Records from a data source
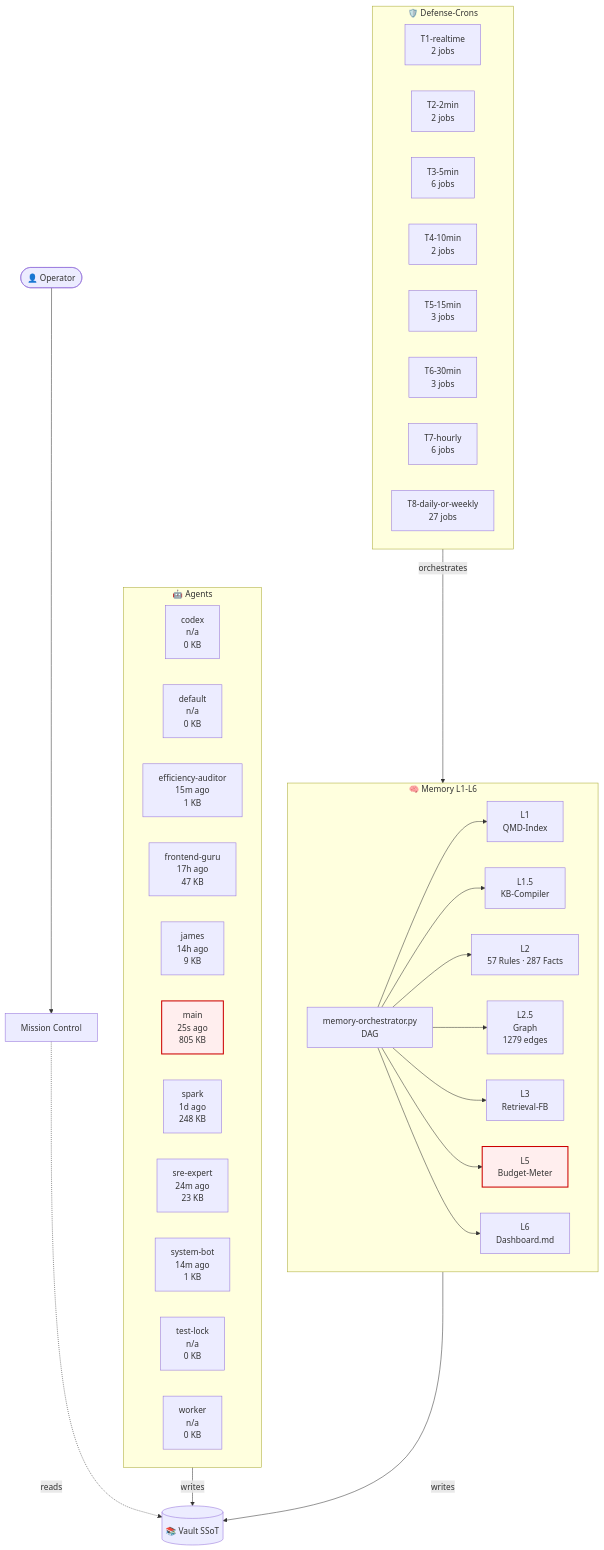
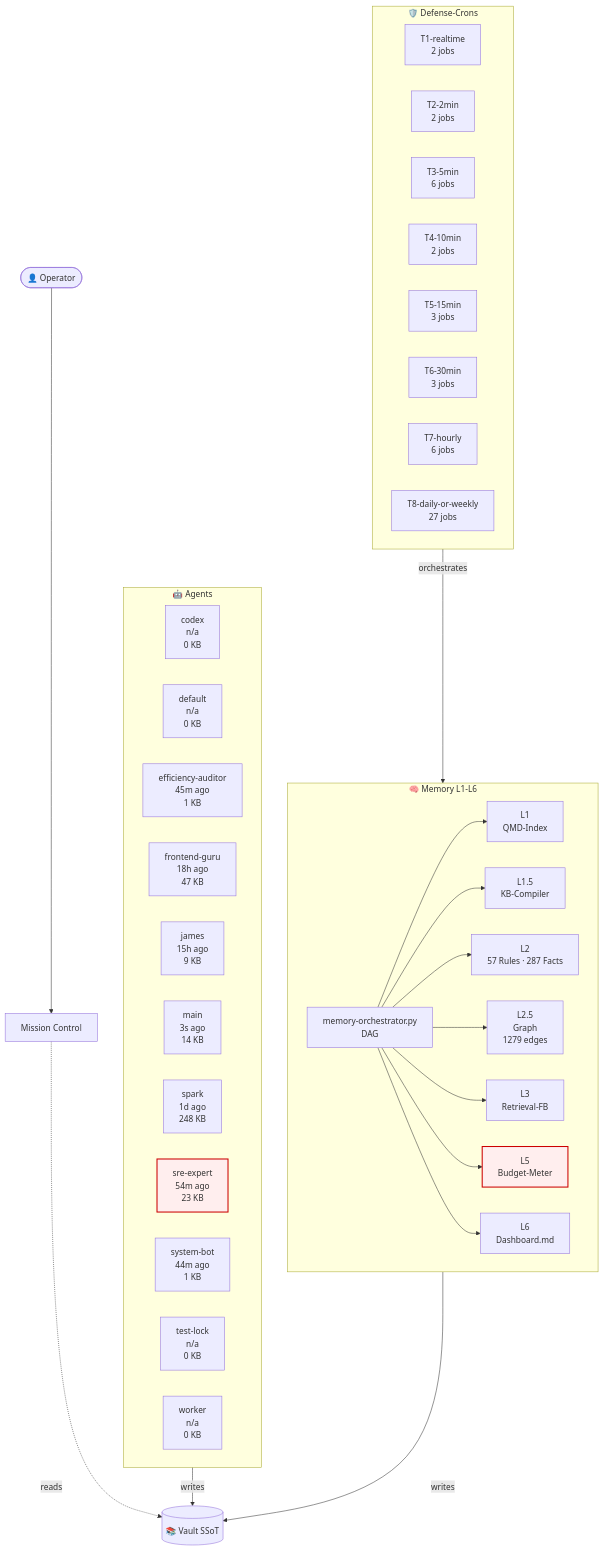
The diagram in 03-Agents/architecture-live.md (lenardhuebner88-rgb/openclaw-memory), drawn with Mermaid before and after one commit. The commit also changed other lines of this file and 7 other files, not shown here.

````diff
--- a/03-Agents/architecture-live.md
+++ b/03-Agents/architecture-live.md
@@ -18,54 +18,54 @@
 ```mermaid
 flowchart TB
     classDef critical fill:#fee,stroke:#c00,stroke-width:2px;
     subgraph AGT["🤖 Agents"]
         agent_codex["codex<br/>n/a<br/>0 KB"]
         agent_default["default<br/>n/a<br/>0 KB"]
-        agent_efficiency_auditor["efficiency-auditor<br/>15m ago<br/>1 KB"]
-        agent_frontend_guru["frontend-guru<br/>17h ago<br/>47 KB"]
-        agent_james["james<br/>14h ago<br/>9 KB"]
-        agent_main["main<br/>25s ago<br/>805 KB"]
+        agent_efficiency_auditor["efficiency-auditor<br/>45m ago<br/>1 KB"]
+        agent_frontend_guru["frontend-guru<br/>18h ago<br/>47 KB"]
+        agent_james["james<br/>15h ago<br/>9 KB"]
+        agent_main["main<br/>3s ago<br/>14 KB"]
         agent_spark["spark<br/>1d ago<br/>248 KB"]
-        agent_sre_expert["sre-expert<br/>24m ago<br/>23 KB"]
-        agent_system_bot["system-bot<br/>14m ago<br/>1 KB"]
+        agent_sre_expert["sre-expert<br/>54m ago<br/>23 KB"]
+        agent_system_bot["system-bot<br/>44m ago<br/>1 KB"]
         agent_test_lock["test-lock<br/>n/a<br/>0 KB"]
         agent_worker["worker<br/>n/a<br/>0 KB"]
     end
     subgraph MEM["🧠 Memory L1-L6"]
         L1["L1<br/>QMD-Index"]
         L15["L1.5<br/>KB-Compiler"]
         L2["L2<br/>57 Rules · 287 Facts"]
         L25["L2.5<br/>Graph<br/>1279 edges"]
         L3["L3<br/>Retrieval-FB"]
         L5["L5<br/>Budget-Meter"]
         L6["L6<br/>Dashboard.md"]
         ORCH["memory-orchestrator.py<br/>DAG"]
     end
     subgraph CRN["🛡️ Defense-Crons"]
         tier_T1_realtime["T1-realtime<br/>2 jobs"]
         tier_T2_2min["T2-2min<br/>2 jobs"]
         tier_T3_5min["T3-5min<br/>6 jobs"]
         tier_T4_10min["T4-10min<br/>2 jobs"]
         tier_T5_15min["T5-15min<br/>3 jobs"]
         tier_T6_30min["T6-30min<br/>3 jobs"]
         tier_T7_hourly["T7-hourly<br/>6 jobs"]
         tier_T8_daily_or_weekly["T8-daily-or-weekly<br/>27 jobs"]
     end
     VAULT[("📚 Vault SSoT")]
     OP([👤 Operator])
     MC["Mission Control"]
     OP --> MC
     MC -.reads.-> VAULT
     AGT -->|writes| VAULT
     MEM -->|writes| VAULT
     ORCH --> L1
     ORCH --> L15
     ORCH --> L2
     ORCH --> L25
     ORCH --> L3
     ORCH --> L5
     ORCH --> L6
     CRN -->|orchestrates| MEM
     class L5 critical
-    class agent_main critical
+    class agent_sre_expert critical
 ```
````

[THE TASK]
Look over the entries above. Copy every line that contains the word "guru".

[RESULT]
-        agent_frontend_guru["frontend-guru<br/>17h ago<br/>47 KB"]
+        agent_frontend_guru["frontend-guru<br/>18h ago<br/>47 KB"]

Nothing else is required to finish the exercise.